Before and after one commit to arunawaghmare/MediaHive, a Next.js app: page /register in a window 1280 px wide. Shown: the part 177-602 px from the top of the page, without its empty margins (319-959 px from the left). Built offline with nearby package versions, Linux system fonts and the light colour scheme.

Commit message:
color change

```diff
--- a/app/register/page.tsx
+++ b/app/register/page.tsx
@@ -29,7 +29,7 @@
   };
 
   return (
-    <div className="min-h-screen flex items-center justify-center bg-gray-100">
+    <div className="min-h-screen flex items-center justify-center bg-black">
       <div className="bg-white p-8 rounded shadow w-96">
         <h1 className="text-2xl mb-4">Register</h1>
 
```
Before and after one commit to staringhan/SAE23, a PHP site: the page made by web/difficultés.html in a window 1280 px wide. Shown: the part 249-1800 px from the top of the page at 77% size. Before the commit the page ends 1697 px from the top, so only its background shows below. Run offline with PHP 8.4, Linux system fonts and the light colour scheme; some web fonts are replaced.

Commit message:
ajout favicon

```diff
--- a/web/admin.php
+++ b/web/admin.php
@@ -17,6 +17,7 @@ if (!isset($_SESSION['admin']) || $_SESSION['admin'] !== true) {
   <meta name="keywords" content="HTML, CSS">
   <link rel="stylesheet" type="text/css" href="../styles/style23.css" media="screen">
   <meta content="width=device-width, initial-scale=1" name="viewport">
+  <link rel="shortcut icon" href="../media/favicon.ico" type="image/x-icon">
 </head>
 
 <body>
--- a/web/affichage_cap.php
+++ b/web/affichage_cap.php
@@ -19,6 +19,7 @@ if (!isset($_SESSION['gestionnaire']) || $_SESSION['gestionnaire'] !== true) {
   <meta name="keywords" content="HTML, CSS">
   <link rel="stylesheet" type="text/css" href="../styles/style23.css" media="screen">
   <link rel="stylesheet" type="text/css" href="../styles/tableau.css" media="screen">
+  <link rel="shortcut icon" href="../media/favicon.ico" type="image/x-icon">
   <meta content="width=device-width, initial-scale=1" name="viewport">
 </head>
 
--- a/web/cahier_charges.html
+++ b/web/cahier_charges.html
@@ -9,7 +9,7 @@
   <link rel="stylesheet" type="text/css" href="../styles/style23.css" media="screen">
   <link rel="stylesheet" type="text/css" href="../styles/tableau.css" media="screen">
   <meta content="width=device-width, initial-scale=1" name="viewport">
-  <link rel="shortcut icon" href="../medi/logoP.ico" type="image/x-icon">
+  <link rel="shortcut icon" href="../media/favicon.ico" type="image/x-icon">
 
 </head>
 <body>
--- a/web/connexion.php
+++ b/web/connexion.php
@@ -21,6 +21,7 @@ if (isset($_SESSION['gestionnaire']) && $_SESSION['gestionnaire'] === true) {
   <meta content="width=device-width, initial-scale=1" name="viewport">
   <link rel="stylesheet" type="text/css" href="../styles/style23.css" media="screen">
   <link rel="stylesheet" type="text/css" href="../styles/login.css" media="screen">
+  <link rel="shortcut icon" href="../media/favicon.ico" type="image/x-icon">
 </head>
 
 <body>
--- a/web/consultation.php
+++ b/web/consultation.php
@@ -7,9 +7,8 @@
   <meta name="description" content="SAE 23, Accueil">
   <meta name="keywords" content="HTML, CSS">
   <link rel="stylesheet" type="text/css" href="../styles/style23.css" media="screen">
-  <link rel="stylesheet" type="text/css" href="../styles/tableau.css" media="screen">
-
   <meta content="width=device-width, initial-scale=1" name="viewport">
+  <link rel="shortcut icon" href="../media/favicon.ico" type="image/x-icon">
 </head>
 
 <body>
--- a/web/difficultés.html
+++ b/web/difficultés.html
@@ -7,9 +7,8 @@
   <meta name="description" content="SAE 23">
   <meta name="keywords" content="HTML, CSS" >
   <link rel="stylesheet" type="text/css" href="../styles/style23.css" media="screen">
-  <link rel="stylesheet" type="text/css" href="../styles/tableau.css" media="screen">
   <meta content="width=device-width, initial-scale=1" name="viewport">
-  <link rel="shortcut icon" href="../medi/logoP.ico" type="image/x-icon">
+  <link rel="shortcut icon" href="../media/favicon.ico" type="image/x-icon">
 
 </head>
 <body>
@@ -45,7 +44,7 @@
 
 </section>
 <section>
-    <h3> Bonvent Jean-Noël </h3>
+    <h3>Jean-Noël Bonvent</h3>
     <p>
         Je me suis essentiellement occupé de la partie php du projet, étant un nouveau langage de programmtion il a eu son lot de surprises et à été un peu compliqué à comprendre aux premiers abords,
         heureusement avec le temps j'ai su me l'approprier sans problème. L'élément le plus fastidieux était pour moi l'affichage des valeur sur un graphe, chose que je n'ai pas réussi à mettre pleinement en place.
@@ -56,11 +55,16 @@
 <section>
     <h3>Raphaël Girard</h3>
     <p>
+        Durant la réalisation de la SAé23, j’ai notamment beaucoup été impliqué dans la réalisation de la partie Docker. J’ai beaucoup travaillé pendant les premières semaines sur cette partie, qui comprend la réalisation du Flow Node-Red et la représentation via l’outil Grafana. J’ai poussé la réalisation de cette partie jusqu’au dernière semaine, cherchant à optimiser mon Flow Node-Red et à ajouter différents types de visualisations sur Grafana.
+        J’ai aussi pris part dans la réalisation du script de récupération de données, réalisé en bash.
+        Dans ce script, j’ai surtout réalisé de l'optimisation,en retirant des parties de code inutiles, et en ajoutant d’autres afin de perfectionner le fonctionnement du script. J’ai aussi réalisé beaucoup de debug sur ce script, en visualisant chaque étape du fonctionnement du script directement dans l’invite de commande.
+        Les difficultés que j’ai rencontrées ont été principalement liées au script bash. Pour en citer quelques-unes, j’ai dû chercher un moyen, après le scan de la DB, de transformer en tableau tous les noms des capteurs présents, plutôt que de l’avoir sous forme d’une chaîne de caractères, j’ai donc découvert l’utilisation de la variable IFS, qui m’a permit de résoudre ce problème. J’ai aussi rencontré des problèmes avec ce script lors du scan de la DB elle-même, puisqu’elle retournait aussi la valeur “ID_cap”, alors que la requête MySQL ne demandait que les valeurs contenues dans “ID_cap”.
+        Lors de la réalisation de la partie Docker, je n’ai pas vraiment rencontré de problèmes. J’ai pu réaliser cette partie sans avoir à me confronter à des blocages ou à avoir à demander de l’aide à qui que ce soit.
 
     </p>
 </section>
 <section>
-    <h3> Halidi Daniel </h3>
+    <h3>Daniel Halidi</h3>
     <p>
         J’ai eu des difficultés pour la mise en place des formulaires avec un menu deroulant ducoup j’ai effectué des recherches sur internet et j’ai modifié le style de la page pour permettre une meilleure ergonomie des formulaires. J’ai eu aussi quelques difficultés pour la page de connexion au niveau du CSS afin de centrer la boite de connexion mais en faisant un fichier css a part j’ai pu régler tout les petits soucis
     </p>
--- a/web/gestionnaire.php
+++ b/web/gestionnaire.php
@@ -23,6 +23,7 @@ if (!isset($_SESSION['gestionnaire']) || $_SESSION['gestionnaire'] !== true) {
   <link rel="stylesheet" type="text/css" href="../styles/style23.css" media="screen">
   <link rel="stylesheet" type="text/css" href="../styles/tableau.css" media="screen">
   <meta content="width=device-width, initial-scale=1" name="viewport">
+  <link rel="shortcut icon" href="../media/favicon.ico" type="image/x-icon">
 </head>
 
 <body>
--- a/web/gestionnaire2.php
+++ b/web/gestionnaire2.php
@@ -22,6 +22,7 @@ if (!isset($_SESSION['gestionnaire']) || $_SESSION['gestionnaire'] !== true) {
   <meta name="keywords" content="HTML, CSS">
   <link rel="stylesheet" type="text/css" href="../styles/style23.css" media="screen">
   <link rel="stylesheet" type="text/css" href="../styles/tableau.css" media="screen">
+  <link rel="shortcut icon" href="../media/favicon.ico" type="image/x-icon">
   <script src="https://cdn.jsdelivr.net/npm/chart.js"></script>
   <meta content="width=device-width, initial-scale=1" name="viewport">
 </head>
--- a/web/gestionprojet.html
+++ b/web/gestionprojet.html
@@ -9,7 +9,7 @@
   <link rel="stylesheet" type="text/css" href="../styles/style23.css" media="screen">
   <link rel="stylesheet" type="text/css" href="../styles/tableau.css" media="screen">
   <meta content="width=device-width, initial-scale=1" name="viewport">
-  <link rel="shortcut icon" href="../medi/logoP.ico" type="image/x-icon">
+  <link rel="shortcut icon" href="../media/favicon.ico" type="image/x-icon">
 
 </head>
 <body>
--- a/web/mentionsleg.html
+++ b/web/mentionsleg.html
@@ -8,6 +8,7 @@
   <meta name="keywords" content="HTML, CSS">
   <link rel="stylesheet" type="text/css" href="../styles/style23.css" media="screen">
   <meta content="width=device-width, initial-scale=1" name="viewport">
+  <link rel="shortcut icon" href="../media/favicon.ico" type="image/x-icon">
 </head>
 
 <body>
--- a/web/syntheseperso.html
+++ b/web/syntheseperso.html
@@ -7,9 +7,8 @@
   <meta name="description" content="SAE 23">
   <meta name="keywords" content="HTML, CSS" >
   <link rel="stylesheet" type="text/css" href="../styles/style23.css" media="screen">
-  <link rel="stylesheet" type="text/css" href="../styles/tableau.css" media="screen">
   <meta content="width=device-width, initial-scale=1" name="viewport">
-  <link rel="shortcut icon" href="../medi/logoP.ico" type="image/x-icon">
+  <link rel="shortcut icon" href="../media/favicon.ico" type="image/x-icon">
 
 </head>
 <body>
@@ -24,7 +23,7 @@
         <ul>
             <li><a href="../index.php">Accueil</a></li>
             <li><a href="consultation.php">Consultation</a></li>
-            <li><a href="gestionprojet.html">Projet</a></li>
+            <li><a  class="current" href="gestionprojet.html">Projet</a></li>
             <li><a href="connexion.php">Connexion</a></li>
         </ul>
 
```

----

This exercise requires the lines of the entries containing the string "admin".

Solution to the exercise —
--- a/web/admin.php
+++ b/web/admin.php
@@ -17,6 +17,7 @@ if (!isset($_SESSION['admin']) || $_SESSION['admin'] !== true) {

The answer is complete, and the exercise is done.